... unsentimental and beautiful ... The Silence of the Girls... is a fiction that acts as what we might think of as a séance in reverse: these novels do not use the living to summon the dead, but the dead to summon the living ... Barker establishes her register at the outset: there is beauty as well as terror in her language, in the physical world she creates, in the changing, unpredictable relationships and situations for the captive Briseis, but Barker keeps her Briseis and Achilles alive in time, not in timeless myth. Barker doesn’t want her readers dazzled or deluded, in the position of the Trojans when Patroclus wears Achilles’s armor into battle ... Barker brilliantly sets against Homer’s list of warriors and the glossary of wounds with which Achilles kills them a catalog of their mothers’ efforts to bear and rear them, the struggle to sustain life that also finishes in the dust with their sons’ bodies, without even the compensation of glory ... Barker’s novel has been called a 'feminist Iliad'—and, of course, it is, unmistakably; but it cannot be conveniently relegated, as sometimes happens, to a niche of fiction, a genre of retellings by women.
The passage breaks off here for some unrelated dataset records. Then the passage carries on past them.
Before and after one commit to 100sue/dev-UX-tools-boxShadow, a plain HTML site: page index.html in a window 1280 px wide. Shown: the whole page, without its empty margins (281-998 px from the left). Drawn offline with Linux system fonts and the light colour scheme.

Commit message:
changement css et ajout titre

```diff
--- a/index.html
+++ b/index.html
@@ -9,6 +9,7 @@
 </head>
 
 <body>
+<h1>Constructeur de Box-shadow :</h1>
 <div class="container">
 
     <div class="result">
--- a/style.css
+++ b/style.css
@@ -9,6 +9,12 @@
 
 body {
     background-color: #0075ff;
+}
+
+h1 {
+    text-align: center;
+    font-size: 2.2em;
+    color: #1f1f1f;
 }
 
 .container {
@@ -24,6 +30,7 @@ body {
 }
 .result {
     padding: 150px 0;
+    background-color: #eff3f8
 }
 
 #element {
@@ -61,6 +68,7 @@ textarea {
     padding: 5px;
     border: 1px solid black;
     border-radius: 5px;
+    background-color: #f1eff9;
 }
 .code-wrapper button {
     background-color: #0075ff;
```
It is not only about women’s experience, but about slavery too. And it is also about the nature of knowledge, an exploration of the ways we perceive, and refuse to perceive, reality.
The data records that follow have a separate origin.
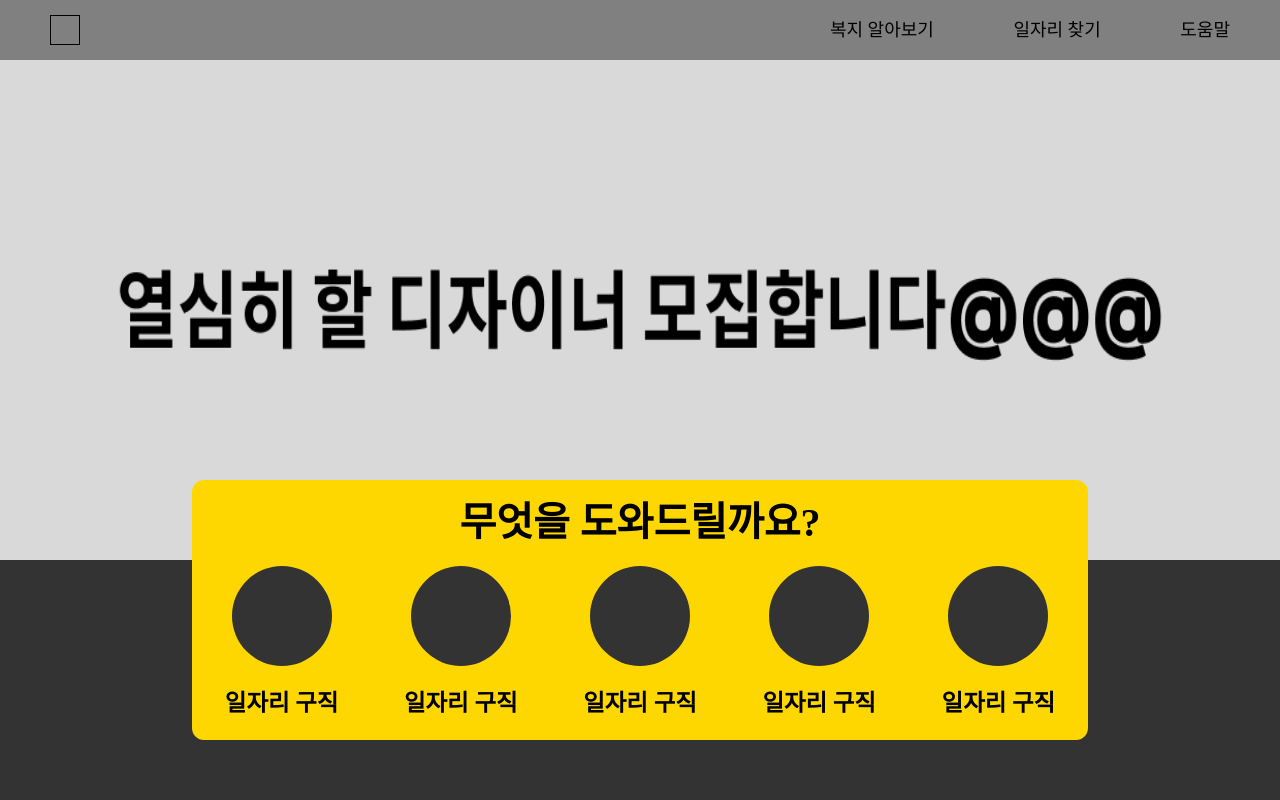
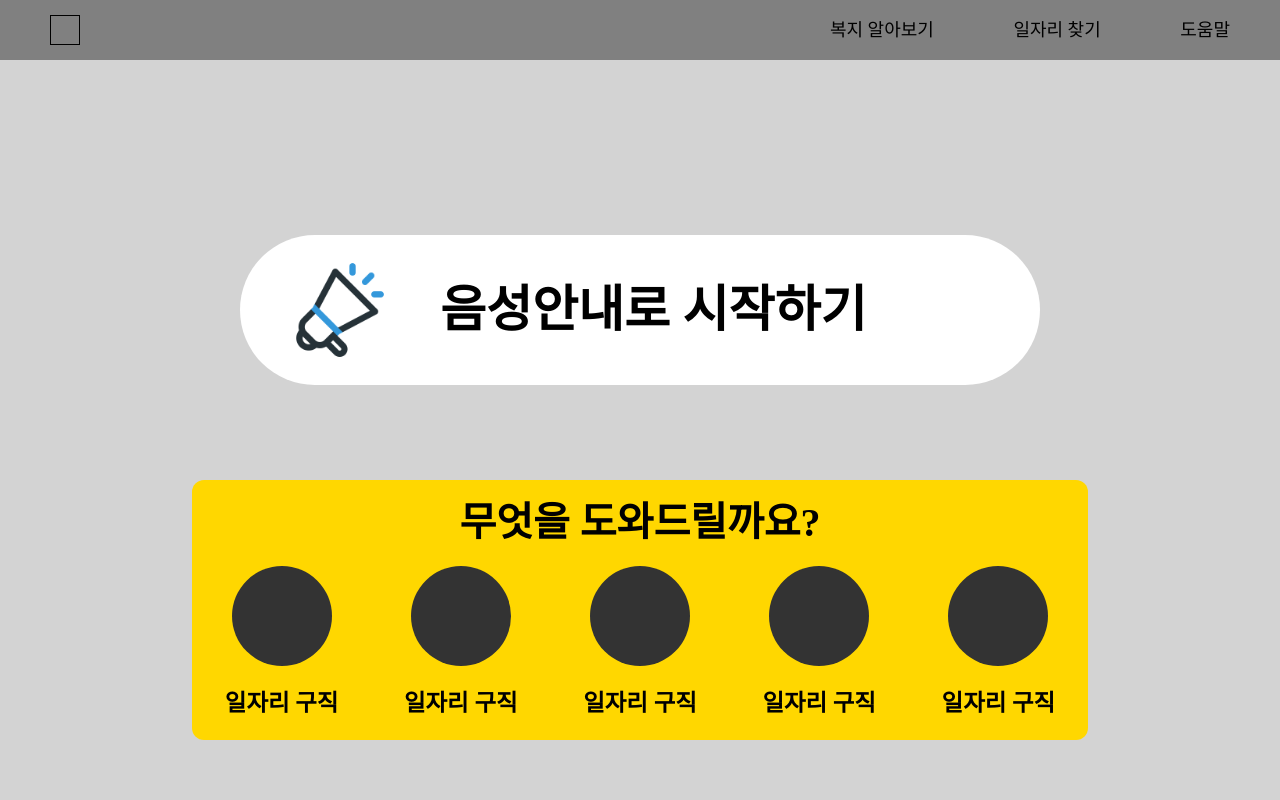
Before and after one commit to 4-PRE/Hackathon-FrontEnd, a Next.js app: page / in a window 1280 px wide. Shown: the top 800 px of the page. Built offline with nearby package versions, Linux system fonts and the light colour scheme.

Commit message:
FIX :: main

```diff
--- a/components/header.tsx
+++ b/components/header.tsx
@@ -21,7 +21,7 @@ const Wrapper = styled.div`
   width: 100vw;
   height: 60px;
   background-color: gray;
-  position: sticky;
+  position: fixed;
   top: 0px;
   right: 0px;
   display: flex;
--- a/components/slider.tsx
+++ b/components/slider.tsx
@@ -1,7 +1,7 @@
 import type { NextPage } from "next";
 import React from "react";
 import Image from "next/image";
-import Banner from "../public/img/download.png";
+import Speaker from "../public/img/speaker.png";
 import styled from "styled-components";
 
 const Container = styled.div`
@@ -43,28 +43,54 @@ const MenuWrapper = styled.div`
   flex-direction: column;
 `;
 
-const ImageWrapper = styled.div`
+const TTSWrapper = styled.div`
   width: 100%;
   height: 500px;
-  > span {
+  display: flex;
+  align-items: center;
+  justify-content: center;
+  > div {
+    background-color: white;
+    border-radius: 100px;
+    padding: 50px;
+    display: flex;
+    flex-direction: row;
+    align-items: center;
+    width: 800px;
+    height: 150px;
+    font-weight: bold;
+    cursor: pointer;
+    font-size: 50px;
+    line-height: 20px;
+    > p {
+      margin-left: 50px;
+    }
+  }
+  > div span {
     display: flex !important;
-    height: 100% !important;
+    height: 100px !important;
+    width: 100px !important;
   }
 `;
 
 const Wrapper = styled.div`
+  margin-top: 60px;
   width: 100%;
   height: fit-content;
   position: relative;
   padding-bottom: 250px;
+  background-color: lightgray;
 `;
 
 const Slider: NextPage = () => {
   return (
     <Wrapper>
-      <ImageWrapper>
-        <Image src={Banner} />
-      </ImageWrapper>
+      <TTSWrapper>
+        <div>
+          <Image src={Speaker} />
+          <p>음성안내로 시작하기</p>
+        </div>
+      </TTSWrapper>
       <Container>
         <MainText>무엇을 도와드릴까요?</MainText>
         <MenuContainer>
```
Also changed, not shown: public/img/speaker.png (added).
Pat Barker’s brilliant new novelistic retelling of The Iliad puts the experience of women like Andromache at the heart of the story ... Barker’s novel has a very clear feminist message about the struggle for women to extricate themselves from male-dominated narratives. In the hands of a lesser writer, it could have felt preachy. The attempt to provide Briseis with a happy ending is thin, and sometimes the female characters’ legitimate outrage seems a bit predictable ... One wonders if any woman in archaic Greece, even a former queen, would have quite the self-assurance of Barker’s Briseis. But, of course, there is no way to be sure: no words from women in this period survive but Barker is surely right to paint them as thoughtful, diverse, rounded human beings, whose humanity hardly ever dawns on their captors, owners and husbands. This central historical insight feels entirely truthful ... This is an important, powerful, memorable book that invites us to look differently not only at The Iliad but at our own ways of telling stories about the past and the present, and at how anger and hatred play out in our societies ... Barker’s novel is an invitation to tell those forgotten stories, and to listen for voices silenced by history and power.
Barker’s novel... raises the stakes for all historical writing in that it reminds us to do as Abigail Adams urged her husband: 'Remember the ladies' ... The Silence of the Girls is a novel that allows those who were dismissed as girls—the women trapped in a celebrated historical war—to speak, to be heard, to bear witness. In doing so, Barker has once again written something surprising and eloquent that speaks to our times while describing those long gone.